Although buffelgrass “threatens property and our health by serving as an unnatural fuel for intense fires,” it also “threatens to remake our diverse saguaro-palo verde forests into a monoculture grassland,” Craig Ivanyi, the executive director of the Arizona-Sonora Desert Museum, said at the press conference.
The damage that buffelgrass wreaks on the Sonoran Desert threatens animals and plants alike, Ivanyi said, including the desert tortoises, which eat plants that are unable to grow around the plants, and are threatened by wildfires.
“This is a long-term effort and requires time and commitment,” Ivanyi said about removing the plants. “(The federal funding) is a direct response to community concerns about fire and loss of natural biodiversity in surrounding neighborhoods.”
Efforts are already underway to remove buffelgrass on Tumamoc Hill, just north of Sentinel Peak, and Ivanyi said he hopes that work “becomes a model for buffelgrass control.”
Volunteers pull weeds together
The Arizona-Sonora Desert Museum “has been involved in this fight against buffelgrass for over 25 years,” Ivanyi said, by coordinating the work of almost 20 different local agencies, businesses and landowners trying to remove the weeds.
Partnerships to remove buffelgrass have been important, but the ones doing most the on-the-ground work, Ivanyi and others said on Wednesday, is the volunteers. Girjalva called them a "consistent force" against buffelgrass and form the "core" of that effort in the Tucson.
The work done by the hundreds of people, trained and directed by the museum, who pull and spray buffelgrass each year "is valued in the thousands of dollars," Franklin said.
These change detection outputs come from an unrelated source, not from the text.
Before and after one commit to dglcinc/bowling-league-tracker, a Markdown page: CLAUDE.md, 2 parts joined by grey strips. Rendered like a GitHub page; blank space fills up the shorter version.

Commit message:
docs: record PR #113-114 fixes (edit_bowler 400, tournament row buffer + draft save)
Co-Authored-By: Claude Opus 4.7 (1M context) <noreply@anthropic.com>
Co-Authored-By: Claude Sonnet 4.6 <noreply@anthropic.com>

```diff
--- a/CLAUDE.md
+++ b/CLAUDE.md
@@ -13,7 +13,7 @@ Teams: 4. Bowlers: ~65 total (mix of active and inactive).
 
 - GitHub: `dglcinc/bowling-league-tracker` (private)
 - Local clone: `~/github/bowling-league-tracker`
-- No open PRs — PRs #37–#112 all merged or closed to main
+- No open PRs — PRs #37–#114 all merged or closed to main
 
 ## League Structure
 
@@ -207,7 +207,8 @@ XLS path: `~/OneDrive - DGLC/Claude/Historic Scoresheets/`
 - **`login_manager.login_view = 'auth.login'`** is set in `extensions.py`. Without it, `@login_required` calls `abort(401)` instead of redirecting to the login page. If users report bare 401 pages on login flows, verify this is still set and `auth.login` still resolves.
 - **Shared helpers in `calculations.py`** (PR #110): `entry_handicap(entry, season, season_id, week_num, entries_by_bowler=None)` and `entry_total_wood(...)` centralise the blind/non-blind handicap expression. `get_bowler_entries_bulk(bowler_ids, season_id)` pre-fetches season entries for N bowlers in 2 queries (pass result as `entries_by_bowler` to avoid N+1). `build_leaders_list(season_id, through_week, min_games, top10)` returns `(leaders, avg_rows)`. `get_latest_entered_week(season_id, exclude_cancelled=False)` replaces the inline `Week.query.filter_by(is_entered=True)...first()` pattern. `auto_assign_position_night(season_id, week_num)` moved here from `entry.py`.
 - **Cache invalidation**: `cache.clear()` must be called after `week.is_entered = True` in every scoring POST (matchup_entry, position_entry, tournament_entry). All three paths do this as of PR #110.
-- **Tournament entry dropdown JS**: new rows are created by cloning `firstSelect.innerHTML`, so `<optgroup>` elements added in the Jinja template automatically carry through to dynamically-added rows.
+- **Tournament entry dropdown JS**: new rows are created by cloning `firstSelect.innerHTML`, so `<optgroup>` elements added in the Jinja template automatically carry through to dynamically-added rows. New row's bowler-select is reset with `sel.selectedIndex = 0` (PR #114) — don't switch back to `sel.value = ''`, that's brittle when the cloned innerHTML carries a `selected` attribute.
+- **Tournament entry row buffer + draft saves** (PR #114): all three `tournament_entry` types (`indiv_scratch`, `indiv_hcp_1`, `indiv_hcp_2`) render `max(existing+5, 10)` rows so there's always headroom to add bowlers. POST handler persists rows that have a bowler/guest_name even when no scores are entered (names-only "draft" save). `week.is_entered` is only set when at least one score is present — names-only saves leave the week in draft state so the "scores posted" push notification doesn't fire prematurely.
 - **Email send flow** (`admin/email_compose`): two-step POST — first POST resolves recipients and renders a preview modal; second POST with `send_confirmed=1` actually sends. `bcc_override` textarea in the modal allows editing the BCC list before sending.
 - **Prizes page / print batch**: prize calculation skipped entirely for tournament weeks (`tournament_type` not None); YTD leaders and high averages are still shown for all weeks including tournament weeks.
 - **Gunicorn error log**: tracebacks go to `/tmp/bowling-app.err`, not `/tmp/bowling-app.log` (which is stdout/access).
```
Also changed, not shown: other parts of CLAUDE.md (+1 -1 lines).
Saguaro National Park, which controls land just north of Tucson Mountain Park, has been trying to remove buffelgrass in both their west and east park sections for more than decade, Park Superintendent Leah McGinnis said Wednesday.
More than 200 volunteers help Saguaro National Park that put in more than 2,000 hours each year to help with buffelgrass removal, McGinnis said.
“It is possible to have success and to eradicate buffelgrass,” McGinnis said, but “most importantly, long-term success requires a high-level of community involvement.”
“We all have a role to play,” McGinnis said, which could mean “pulling buffelgrass at your own house, working in the neighborhood to eradicate it where you live and volunteering for any number of organizations around Tucson.”
Pima County has also helped lead volunteer efforts to remove buffelgrass. Since 2000, the county's Natural Resources, Parks and Recreation Department has coordinated a program called “weedwhackers” that has cleared “thousands of acres and tons of invasive grass” in Tucson Mountain Park, according to officials.
The county was able to help pool together $2 million in grants this year for buffelgrass removal, County Administrator Jan Lesher said Wednesday, but Grijalva, she said, is “continuing to bring dollars into this region” important for “continued this coordinated effort.”
“It’s those kinds of efforts that let the federal government know we’re in this together and that their dollars coming into this community are extremely well-spent,” Lesher said.
Tucson resident Marcie Shatz has been volunteering with the weedwhackers program for 14 years and said that clearing buffelgrass is “extremely gratifying.”
“We can actually see progress,” she said. “We can look at hillsides and remember that they were pretty much covered with buffel at some point and now they’re buffel-free.”
The federal funding for Tumamoc Hill and any action that helps with the buffelgrass removal is “fantastic,” Shatz said. “We’re trying to preserve a slice of heaven.”
Correction: A previous version of this story incorrectly reported the size of the grant for buffelgrass removal.
Bennito L. Kelty is TucsonSentinel.com’s IDEA reporter, focusing on Inclusion, Diversity, Equity and Access stories, and a Report for America corps member supported by readers like you.